[en] Tests to collect and transport metallic and non-metallic dust particles have been conducted using static electricity in a vacuum environment to investigate the applicability of a static electricity dust removal system for fusion experimental reactors. The dust particles are charged by electrostatic induction, floated and collected due to the Coulomb force generated by the AC electric field. They are then transported due to the gradient force induced by the electric curtain of the non-uniform travelling-wave electric field. Using a fully insulated electrode with a single-phase AC voltage up to 15 kV, aluminum and carbon dust were successfully collected. The highest collection rates for the aluminum and carbon dust were around 30 and 2 g/min, respectively. The linear-type electrodes, using as high as 22 kV of the three-phase AC voltage, transported aluminum dust up to an angle of 60deg.

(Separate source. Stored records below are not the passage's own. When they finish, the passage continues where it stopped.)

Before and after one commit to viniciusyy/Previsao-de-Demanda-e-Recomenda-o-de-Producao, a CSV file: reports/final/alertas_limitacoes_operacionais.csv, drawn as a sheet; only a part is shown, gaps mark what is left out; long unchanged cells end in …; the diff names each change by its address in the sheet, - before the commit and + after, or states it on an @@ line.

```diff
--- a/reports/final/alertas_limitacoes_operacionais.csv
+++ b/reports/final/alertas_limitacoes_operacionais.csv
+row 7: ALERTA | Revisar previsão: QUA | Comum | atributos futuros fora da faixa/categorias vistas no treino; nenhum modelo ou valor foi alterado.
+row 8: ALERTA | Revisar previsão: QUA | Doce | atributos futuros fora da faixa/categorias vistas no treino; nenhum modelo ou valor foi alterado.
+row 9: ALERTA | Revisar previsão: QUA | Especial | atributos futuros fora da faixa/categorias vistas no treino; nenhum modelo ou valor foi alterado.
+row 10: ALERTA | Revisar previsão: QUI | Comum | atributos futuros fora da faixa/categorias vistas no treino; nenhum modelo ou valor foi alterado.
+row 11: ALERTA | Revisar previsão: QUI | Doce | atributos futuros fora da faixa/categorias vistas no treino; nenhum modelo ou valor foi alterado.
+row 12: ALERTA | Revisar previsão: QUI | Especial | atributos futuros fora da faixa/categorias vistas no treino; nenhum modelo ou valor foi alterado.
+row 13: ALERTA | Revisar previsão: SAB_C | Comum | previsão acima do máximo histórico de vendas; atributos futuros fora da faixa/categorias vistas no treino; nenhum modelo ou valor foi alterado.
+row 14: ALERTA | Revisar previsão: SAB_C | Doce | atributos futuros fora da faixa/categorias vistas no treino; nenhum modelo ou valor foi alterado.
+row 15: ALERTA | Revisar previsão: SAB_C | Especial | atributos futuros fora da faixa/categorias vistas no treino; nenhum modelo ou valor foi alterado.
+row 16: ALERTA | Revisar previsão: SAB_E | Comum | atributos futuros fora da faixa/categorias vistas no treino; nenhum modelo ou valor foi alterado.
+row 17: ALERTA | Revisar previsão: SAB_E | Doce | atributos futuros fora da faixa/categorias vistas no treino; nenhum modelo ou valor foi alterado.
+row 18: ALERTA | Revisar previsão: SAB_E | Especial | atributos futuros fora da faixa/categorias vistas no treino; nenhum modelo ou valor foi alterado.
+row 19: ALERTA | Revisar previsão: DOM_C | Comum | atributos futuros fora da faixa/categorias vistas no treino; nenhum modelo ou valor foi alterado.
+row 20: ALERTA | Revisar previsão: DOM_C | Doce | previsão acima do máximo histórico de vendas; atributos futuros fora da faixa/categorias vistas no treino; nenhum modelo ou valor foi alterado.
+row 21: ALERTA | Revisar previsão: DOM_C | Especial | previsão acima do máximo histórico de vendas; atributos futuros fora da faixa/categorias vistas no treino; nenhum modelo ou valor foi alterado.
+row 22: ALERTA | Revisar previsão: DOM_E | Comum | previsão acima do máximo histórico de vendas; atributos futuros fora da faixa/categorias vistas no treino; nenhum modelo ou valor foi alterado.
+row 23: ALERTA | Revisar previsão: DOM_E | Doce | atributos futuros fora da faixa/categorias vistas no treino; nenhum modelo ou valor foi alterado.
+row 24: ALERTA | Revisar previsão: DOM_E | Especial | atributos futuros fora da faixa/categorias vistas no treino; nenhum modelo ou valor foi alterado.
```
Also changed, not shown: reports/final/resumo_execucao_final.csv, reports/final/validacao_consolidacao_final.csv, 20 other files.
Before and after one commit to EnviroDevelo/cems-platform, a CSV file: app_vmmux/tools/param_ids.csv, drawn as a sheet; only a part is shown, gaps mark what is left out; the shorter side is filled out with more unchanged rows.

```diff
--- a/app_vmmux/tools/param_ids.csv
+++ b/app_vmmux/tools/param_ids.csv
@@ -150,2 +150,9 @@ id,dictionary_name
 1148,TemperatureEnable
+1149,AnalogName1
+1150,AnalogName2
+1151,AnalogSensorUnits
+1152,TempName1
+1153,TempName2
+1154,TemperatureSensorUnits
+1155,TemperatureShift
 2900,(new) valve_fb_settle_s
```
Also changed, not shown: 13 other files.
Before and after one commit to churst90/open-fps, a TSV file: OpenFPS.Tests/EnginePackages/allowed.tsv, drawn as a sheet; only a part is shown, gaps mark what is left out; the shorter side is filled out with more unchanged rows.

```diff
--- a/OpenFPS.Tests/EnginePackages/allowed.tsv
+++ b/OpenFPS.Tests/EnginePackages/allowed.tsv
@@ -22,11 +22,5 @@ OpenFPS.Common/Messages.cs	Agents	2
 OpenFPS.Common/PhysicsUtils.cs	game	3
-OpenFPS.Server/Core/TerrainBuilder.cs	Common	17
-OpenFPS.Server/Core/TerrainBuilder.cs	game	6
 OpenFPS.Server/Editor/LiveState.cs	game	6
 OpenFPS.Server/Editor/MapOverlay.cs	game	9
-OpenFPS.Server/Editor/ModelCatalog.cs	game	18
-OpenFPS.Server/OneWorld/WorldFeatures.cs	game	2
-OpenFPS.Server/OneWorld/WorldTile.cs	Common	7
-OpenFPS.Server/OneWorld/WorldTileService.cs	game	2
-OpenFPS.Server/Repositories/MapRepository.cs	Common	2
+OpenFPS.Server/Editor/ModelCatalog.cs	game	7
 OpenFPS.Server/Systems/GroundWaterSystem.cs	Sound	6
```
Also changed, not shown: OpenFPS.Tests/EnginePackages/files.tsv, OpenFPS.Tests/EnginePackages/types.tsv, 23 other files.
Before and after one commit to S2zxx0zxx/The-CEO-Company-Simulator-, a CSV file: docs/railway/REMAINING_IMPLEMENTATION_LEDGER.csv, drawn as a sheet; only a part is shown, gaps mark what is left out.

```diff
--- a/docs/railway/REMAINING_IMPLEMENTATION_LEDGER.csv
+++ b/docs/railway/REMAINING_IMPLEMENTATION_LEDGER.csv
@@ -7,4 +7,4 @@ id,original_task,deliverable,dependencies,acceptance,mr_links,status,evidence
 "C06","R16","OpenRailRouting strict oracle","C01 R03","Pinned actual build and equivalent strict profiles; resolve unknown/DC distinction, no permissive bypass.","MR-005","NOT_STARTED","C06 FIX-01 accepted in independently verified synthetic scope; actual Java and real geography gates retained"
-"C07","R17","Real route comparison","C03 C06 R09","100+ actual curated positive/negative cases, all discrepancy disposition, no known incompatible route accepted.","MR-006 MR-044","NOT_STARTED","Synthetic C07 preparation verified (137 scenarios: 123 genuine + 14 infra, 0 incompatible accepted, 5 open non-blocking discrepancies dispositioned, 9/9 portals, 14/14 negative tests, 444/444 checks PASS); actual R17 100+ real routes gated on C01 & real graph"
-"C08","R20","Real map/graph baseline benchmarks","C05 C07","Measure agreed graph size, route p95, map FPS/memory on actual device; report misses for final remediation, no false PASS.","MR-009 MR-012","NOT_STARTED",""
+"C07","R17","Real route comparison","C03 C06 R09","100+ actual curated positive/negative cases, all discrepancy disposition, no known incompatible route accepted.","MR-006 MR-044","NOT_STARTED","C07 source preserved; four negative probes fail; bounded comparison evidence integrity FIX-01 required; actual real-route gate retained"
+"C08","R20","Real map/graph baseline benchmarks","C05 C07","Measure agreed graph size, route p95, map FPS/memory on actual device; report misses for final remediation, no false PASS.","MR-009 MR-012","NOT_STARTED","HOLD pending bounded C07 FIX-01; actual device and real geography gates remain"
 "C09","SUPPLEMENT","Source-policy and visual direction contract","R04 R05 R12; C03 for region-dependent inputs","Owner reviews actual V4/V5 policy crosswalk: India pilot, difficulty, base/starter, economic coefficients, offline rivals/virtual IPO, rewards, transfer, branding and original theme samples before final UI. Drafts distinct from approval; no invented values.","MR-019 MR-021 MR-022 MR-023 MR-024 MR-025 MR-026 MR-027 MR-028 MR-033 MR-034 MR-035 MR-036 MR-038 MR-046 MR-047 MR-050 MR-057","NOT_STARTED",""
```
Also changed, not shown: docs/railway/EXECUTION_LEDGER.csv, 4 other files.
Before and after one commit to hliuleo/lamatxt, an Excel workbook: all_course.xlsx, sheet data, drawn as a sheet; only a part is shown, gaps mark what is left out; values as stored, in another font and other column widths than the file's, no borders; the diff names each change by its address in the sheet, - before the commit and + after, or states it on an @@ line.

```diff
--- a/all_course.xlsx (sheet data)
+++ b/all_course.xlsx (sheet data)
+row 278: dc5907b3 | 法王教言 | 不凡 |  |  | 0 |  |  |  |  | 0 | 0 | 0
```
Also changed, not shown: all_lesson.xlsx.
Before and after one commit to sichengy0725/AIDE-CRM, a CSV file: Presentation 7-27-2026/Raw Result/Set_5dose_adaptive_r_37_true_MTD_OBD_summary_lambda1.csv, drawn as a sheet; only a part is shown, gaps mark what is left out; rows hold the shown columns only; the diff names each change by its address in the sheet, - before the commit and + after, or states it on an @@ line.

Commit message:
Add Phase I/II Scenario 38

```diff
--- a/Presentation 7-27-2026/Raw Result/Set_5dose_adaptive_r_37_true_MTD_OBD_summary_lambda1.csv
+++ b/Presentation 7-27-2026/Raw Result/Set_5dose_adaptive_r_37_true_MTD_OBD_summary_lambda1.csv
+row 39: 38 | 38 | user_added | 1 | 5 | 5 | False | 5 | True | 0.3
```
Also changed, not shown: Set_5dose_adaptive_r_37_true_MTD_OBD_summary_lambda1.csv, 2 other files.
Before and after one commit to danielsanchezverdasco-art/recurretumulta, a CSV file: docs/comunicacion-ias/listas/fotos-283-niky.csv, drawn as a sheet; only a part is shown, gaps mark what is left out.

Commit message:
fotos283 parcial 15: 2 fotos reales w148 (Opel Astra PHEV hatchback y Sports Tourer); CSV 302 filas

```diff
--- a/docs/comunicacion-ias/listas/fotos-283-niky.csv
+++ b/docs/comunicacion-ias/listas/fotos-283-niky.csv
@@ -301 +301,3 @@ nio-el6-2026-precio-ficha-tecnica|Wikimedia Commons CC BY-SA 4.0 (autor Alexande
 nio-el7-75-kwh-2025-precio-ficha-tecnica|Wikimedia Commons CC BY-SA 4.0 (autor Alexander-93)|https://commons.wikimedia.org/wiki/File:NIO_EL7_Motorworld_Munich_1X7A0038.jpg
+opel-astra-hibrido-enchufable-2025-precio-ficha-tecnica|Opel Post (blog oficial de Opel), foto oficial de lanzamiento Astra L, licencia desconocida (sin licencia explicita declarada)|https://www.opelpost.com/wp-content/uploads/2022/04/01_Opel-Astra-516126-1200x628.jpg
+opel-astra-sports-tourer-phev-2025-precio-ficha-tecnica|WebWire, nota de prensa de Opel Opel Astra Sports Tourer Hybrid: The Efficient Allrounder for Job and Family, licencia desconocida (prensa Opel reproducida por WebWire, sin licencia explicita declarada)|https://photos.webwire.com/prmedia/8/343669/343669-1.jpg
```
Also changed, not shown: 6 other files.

Applying a guide electrode to the linear-type electrode, the transportation rate was approximately doubled and almost constant at every angle, including a 90deg angle. The system transported aluminum dust up to the rate of 13 g/min. The influence of the 0.15 T magnetic field on the dust collection and transportation efficiencies was found to be negligible. (author)
[en] Energy development in the Bakken and Three Forks formations of the USA has led to an increase in fugitive dust from unpaved roads. A dust abatement alternative that has been considered in this region is oil-well produced waters. The objectives of this study were to compare dust loading at sites abated with produced water to non-abated control sites and to determine if the elemental constituents in released dust are different compared to control roads. Three previously untreated unpaved roads were selected, and passive dust collectors were placed at 10, 20, 40, and 60 m from the road on the downwind side of the dominant prevailing wind in each mile section. Eighty-four days post-application, two sections treated with produced waters failed to reduce dust when compared to the controls. Dust elemental changes were found on two of the three roads. Elements that were found to have differences included Mo, Mn, Fe, As, Au, and Hg. Overall results indicated that oil-well produced water is not effective at controlling road dust. Results of this study are important to road managers who are contemplating the usage of produced waters to reduce dusts from unpaved roads.